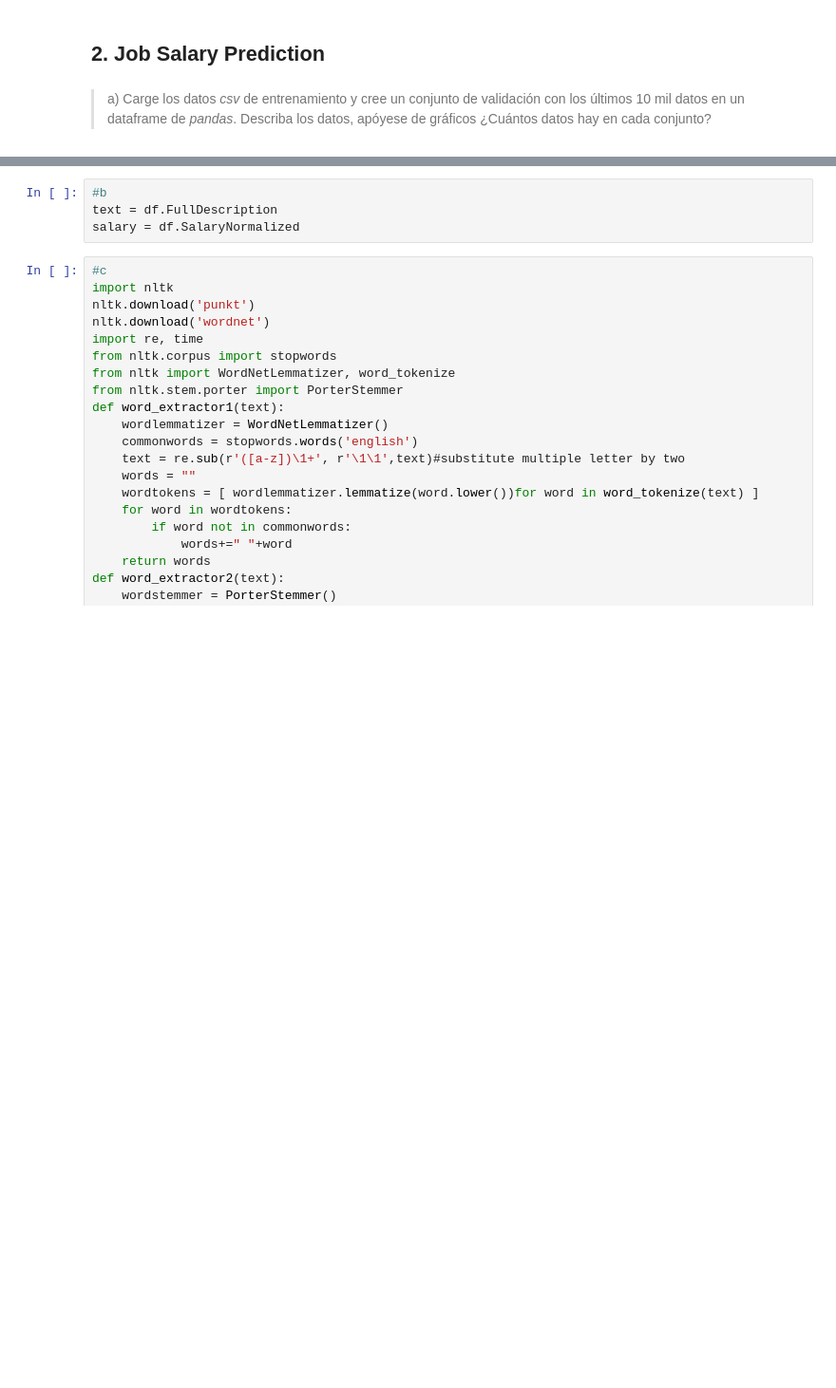
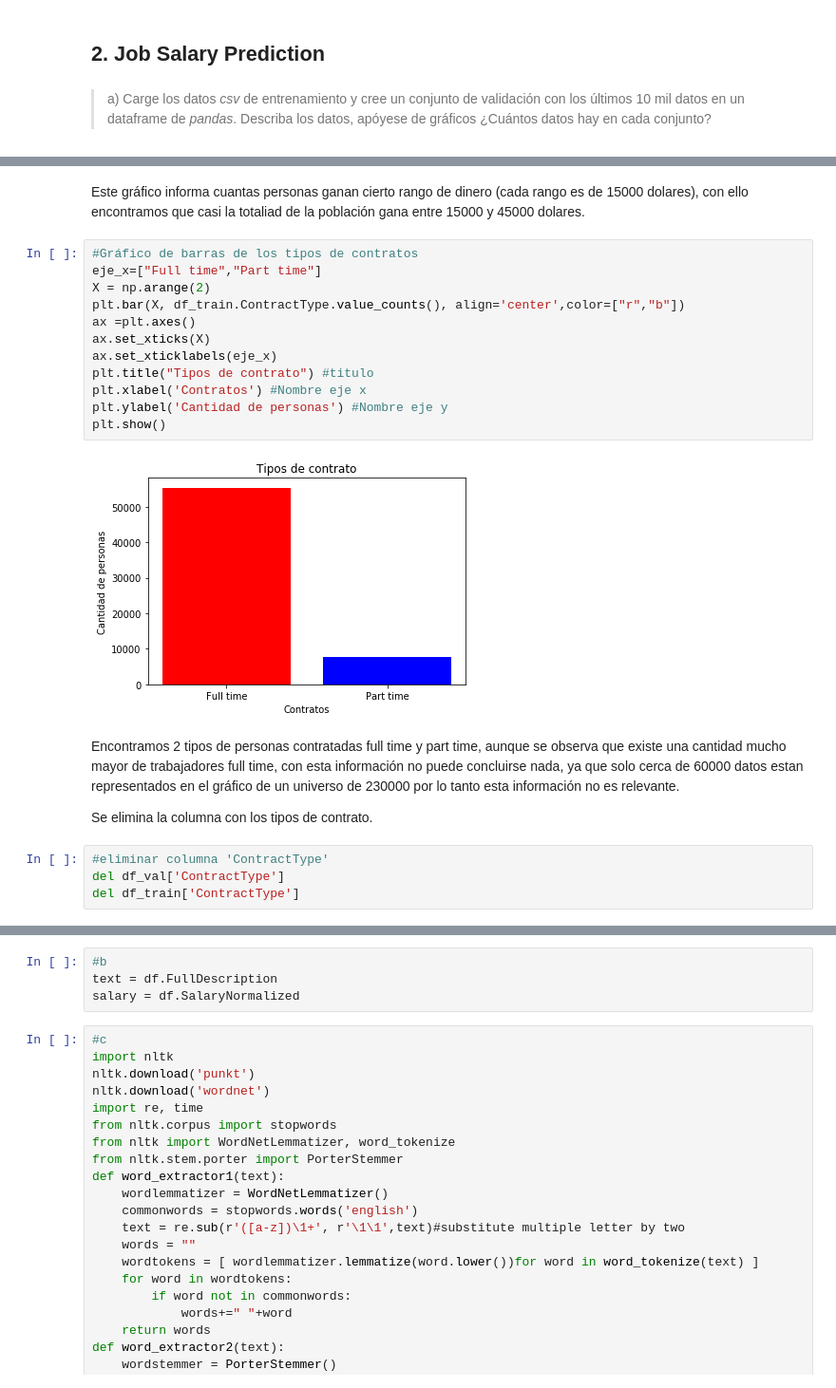
Before and after one commit to LeMythedeSisyphe/MachineLearning-Taller0, a Jupyter notebook: Taller0.ipynb, the cells around one changed output, grey strips where cells are left out. Shown at 95% size. Saved outputs shown, nothing was run; the diff lists cells and outputs as text; blank space fills up the shorter version.

```diff
--- a/Taller0.ipynb
+++ b/Taller0.ipynb
@@ -89 +103,26 @@ Text(0,0.5,'Cantidad de personas')
+# %% [markdown]
+Este gráfico informa cuantas personas ganan cierto rango de dinero (cada rango es de 15000 dolares), con ello encontramos que casi la
+totaliad de la población gana entre 15000 y 45000 dolares.
+# %%
+#Gráfico de barras de los tipos de contratos
+eje_x=["Full time","Part time"]
+X = np.arange(2)
+plt.bar(X, df_train.ContractType.value_counts(), align='center',color=["r","b"])
+ax =plt.axes()
+ax.set_xticks(X)
+ax.set_xticklabels(eje_x)
+plt.title("Tipos de contrato") #titulo
+plt.xlabel('Contratos') #Nombre eje x
+plt.ylabel('Cantidad de personas') #Nombre eje y
+plt.show()
+# %% [output]
+[figure, added]
+# %% [markdown]
+Encontramos 2 tipos de personas contratadas full time y part time, aunque se observa que existe una cantidad mucho mayor de trabajadores full time, con esta información no puede concluirse nada, ya que solo cerca de 60000 datos estan representados en el gráfico de un universo de 230000 por lo tanto esta información no es relevante.
+
+Se elimina la columna con los tipos de contrato.
+# %%
+#eliminar columna 'ContractType'
+del df_val['ContractType']
+del df_train['ContractType']
 # %%
```
Also changed, not shown: parts of 7 cells of this notebook.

* * * * *

## Action item
With the pictures stripped out, return each record word for word.

## Solution to the exercise
Before and after one commit to LeMythedeSisyphe/MachineLearning-Taller0, a Jupyter notebook: Taller0.ipynb, the cells around one changed output, grey strips where cells are left out. Shown at 95% size. Saved outputs shown, nothing was run; the diff lists cells and outputs as text; blank space fills up the shorter version.

```diff
--- a/Taller0.ipynb
+++ b/Taller0.ipynb
@@ -89 +103,26 @@ Text(0,0.5,'Cantidad de personas')
+# %% [markdown]
+Este gráfico informa cuantas personas ganan cierto rango de dinero (cada rango es de 15000 dolares), con ello encontramos que casi la
+totaliad de la población gana entre 15000 y 45000 dolares.
+# %%
+#Gráfico de barras de los tipos de contratos
+eje_x=["Full time","Part time"]
+X = np.arange(2)
+plt.bar(X, df_train.ContractType.value_counts(), align='center',color=["r","b"])
+ax =plt.axes()
+ax.set_xticks(X)
+ax.set_xticklabels(eje_x)
+plt.title("Tipos de contrato") #titulo
+plt.xlabel('Contratos') #Nombre eje x
+plt.ylabel('Cantidad de personas') #Nombre eje y
+plt.show()
+# %% [output]
+[figure, added]
+# %% [markdown]
+Encontramos 2 tipos de personas contratadas full time y part time, aunque se observa que existe una cantidad mucho mayor de trabajadores full time, con esta información no puede concluirse nada, ya que solo cerca de 60000 datos estan representados en el gráfico de un universo de 230000 por lo tanto esta información no es relevante.
+
+Se elimina la columna con los tipos de contrato.
+# %%
+#eliminar columna 'ContractType'
+del df_val['ContractType']
+del df_train['ContractType']
 # %%
```
Also changed, not shown: parts of 7 cells of this notebook.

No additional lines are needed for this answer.